* **Task**: For every line in the data below that contains "class", copy the line.

__________________________________________________

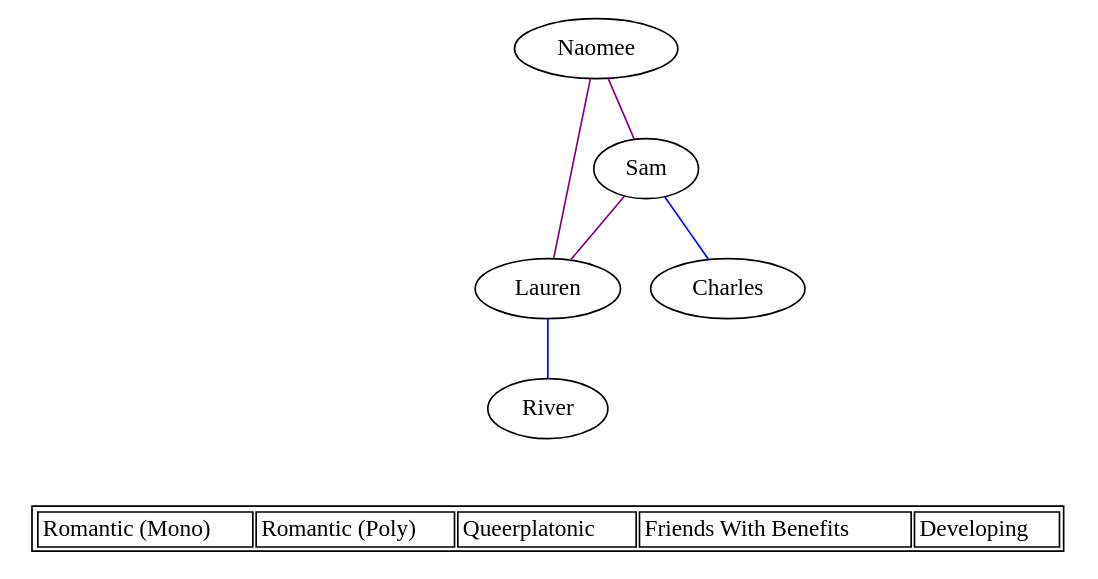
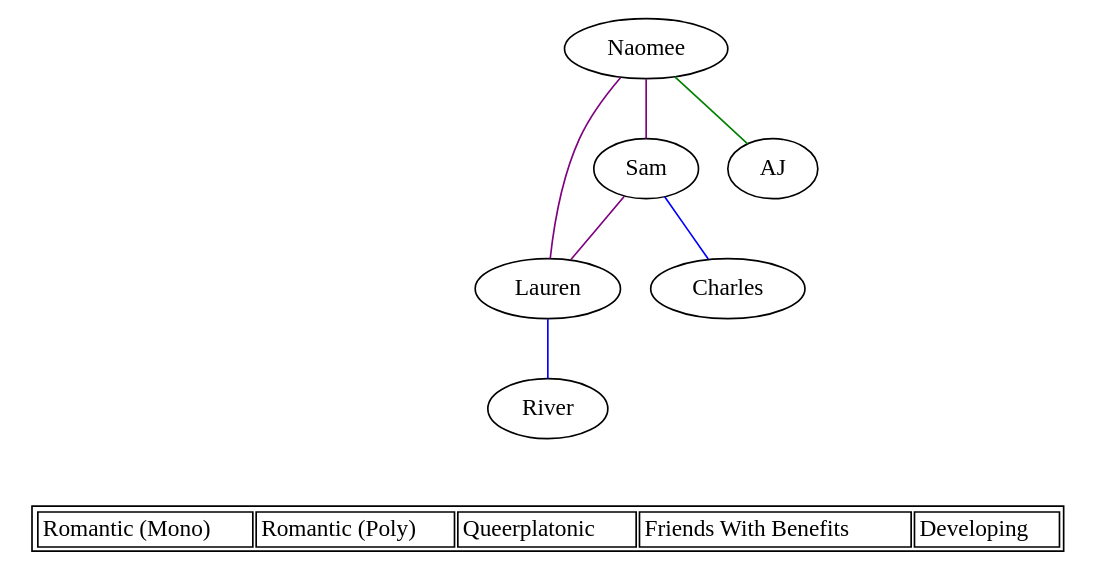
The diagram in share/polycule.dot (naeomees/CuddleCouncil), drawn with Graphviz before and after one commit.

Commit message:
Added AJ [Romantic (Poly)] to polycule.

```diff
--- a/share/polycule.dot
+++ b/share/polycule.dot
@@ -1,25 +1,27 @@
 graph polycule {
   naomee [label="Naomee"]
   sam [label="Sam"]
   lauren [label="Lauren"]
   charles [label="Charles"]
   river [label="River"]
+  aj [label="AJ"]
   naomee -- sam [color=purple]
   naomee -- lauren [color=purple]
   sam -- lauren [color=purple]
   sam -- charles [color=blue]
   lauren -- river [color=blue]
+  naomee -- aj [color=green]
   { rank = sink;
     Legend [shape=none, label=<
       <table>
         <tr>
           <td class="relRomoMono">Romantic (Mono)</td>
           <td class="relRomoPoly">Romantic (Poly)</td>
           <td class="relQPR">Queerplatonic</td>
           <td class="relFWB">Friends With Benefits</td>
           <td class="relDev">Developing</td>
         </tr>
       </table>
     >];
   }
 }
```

__________________________________________________

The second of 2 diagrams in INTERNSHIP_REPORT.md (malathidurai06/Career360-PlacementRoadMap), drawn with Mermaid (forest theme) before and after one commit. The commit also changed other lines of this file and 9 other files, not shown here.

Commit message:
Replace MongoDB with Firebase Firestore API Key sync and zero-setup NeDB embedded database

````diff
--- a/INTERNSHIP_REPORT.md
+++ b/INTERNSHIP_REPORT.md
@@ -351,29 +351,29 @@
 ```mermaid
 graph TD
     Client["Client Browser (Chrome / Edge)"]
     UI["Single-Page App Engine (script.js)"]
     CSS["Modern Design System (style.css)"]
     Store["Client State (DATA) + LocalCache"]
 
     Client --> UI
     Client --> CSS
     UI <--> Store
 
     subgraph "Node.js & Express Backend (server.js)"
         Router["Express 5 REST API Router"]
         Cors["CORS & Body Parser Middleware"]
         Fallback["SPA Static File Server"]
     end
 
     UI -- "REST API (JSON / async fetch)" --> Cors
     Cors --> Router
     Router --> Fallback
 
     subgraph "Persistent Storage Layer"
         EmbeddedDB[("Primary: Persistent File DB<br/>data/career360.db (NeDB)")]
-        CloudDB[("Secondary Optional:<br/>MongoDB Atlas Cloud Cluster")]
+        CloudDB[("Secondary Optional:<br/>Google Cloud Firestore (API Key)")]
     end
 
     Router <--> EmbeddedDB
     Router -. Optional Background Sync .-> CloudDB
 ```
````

__________________________________________________

* **Response to this exercise**:
           <td class="relRomoMono">Romantic (Mono)</td>
           <td class="relRomoPoly">Romantic (Poly)</td>
           <td class="relQPR">Queerplatonic</td>
           <td class="relFWB">Friends With Benefits</td>
           <td class="relDev">Developing</td>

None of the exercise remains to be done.